"All we can say at this time is the USDA is aware of the situation and we are working with state and local authorities,'' he said.

Espinosa and Danger acknowledge that the C-9 Basin is a hot spot for a host of problems -- from cockfighting rings to big, unpermitted gravel lots for semi-trailers -- and they have targeted it in the past with periodic sweeps of animal slaughterhouses.

Between 2001 and 2005, the county reported closing six operations. Police have made a number of arrests since. DERM and code enforcers have issued dozens of citations for wetlands, trash, sanitary nuisance and building code violations since.

"It's very hard to make people comply through the zoning procedure,'' Danger said, and swamped county judges tend to quickly dismiss minor infractions. Hogs can't be raised without a county variance, for instance, but owners cited in the past have paid fines and reopened.

Miami-Dade police have arrested five people in horse killings this year and expect more. But detective Edna Hernandez, a spokeswoman, said investigators aren't pursuing cases in the unlicensed slaughter of other livestock. Only horse meat is illegal to sell commercially.

"We're not participating in these investigations, because we found the most effective way to combat this is with code compliance and animal services,'' she said.

Only two slaughterhouses in the county are licensed to raise and slaughter pigs -- Cabrera's in nearby Hialeah Gardens and Madson Meat in Medley.

Owner John Madson said he believes agencies simply don't have the resources to pursue what are often mom-and-pop operations. He said he's "learned to live with it'' after 35 years.

"Obviously, it affects my businesses,'' he said -- particularly around Christmas Eve, when many families traditionally serve roast pig.

"There is a lot of unwarranted and unwanted competition from people who slaughter under a tree as opposed to all the licensing and rules I've got.''

THE HORSE MARKET

As of Dec. 1, 21 horse carcasses had been discovered this year in vacant fields, most near the C-9 area, and Couto suspects hundreds more have been burned or disposed of undetected. In November, police arrested a ranch owner and a worker at a C-9 ranch after they sold horse meat to an undercover officer.

Danger said there was no evidence the farm hit Thursday slaughtered horses. But Couto, who rescued a sickly thoroughbred from the same property last year, called police in to confiscate two sickly horses he found in a stall and field.

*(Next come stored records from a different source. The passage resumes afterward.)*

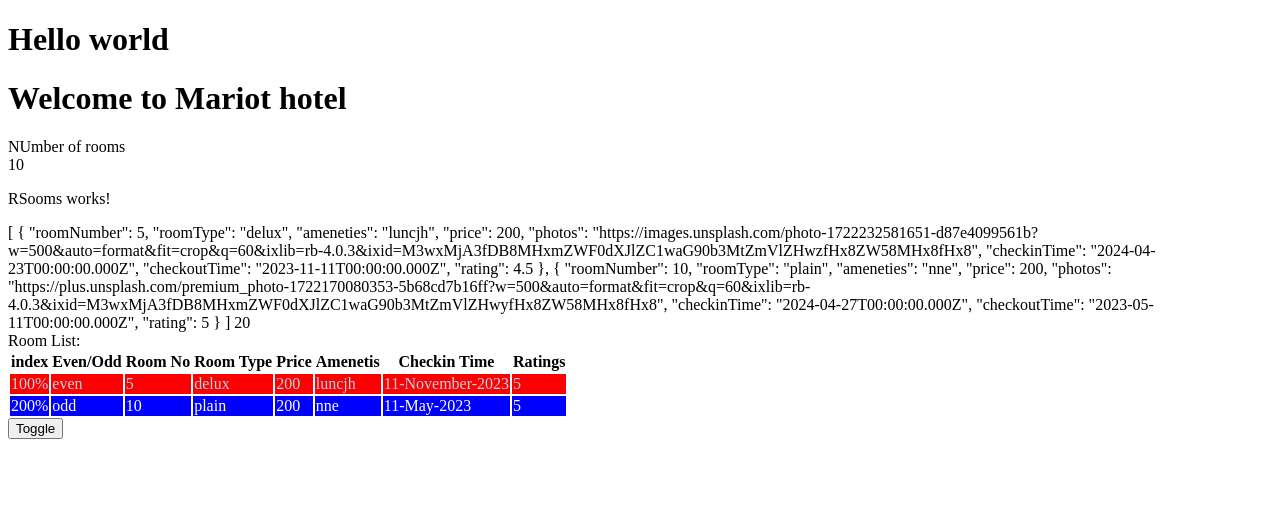
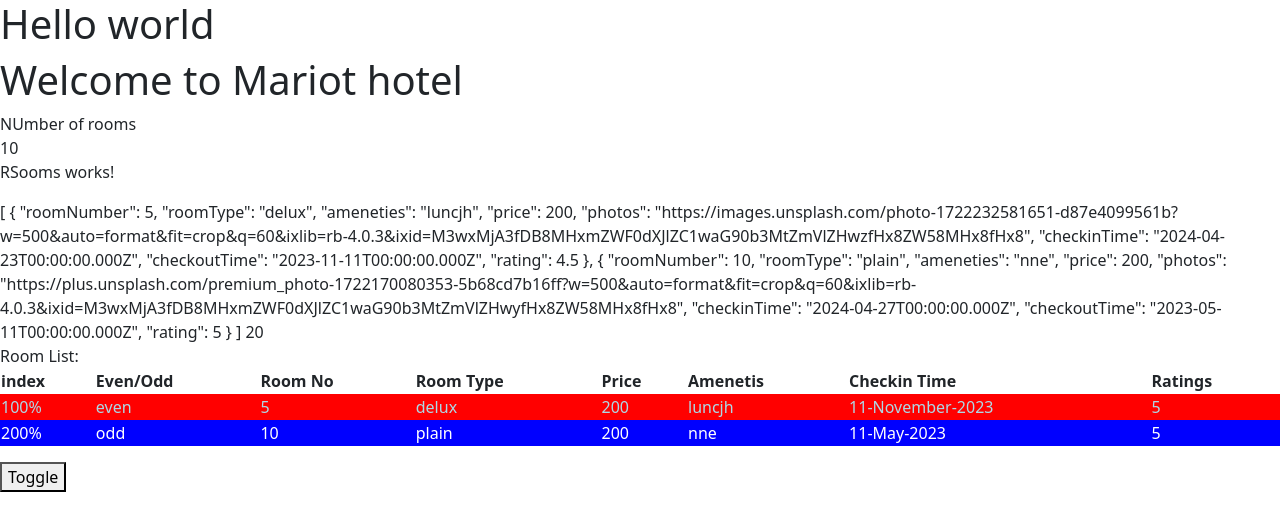
Before and after one commit to ArnoldRamodike/hotelinventoryapp, an Angular app: page / in a window 1280 px wide. Shown: the top 530 px of the page. Built offline with nearby package versions, Linux system fonts and the light colour scheme.

Commit message:
Addding Bootstap to Angular

```diff
--- a/angular.json
+++ b/angular.json
@@ -27,7 +27,8 @@
               }
             ],
             "styles": [
-              "src/styles.css"
+              "src/styles.css",
+              "node_modules/bootstrap/dist/css/bootstrap.min.css"
             ],
             "scripts": [],
             "server": "src/main.server.ts",
--- a/package.json
+++ b/package.json
@@ -22,7 +22,9 @@
     "@angular/platform-server": "^18.1.0",
     "@angular/router": "^18.1.0",
     "@angular/ssr": "^18.1.3",
+    "bootstrap": "^5.3.3",
     "express": "^4.18.2",
+    "ngx-bootstrap": "^18.0.2",
     "rxjs": "~7.8.0",
     "tslib": "^2.3.0",
     "zone.js": "~0.14.3"
--- a/src/app/app.component.css
+++ b/src/app/app.component.css
@@ -0,0 +1,5 @@
+
+
+/* @import 'node_modules/bootstrap/dist/css/bootstrap.min.css'; */
+
+/* ~ */
--- a/src/app/rooms/rooms.component.html
+++ b/src/app/rooms/rooms.component.html
@@ -12,7 +12,7 @@
 <div  *ngIf="rooms.totalRooms! > 0">
     Room List:
 
-    <table>
+    <table class="table">
    <tr>
     <th>index</th>
     <th>Even/Odd</th>
```
Also changed, not shown: 1 other file (tests, documents, lock files or other folders).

Marilyn Coto, whose husband, Manuel, runs the farm that agencies raided Thursday, declined to comment as county and federal inspectors handed her citations, and again in a phone call Friday.

Many farm operators in the C-9 openly advertise their offerings. Homemade signs are posted on fences and corners. The one out front of Pedro's Rancho reads "Se Vende Todo Tipo de Animales.'' We sell all types of animals.

When asked about butchering, however, owner Pedro Rodriguez gave an answer commonly repeated to reporters touring the areas: He knew of others who did "bad things,'' but he only sold his animals live.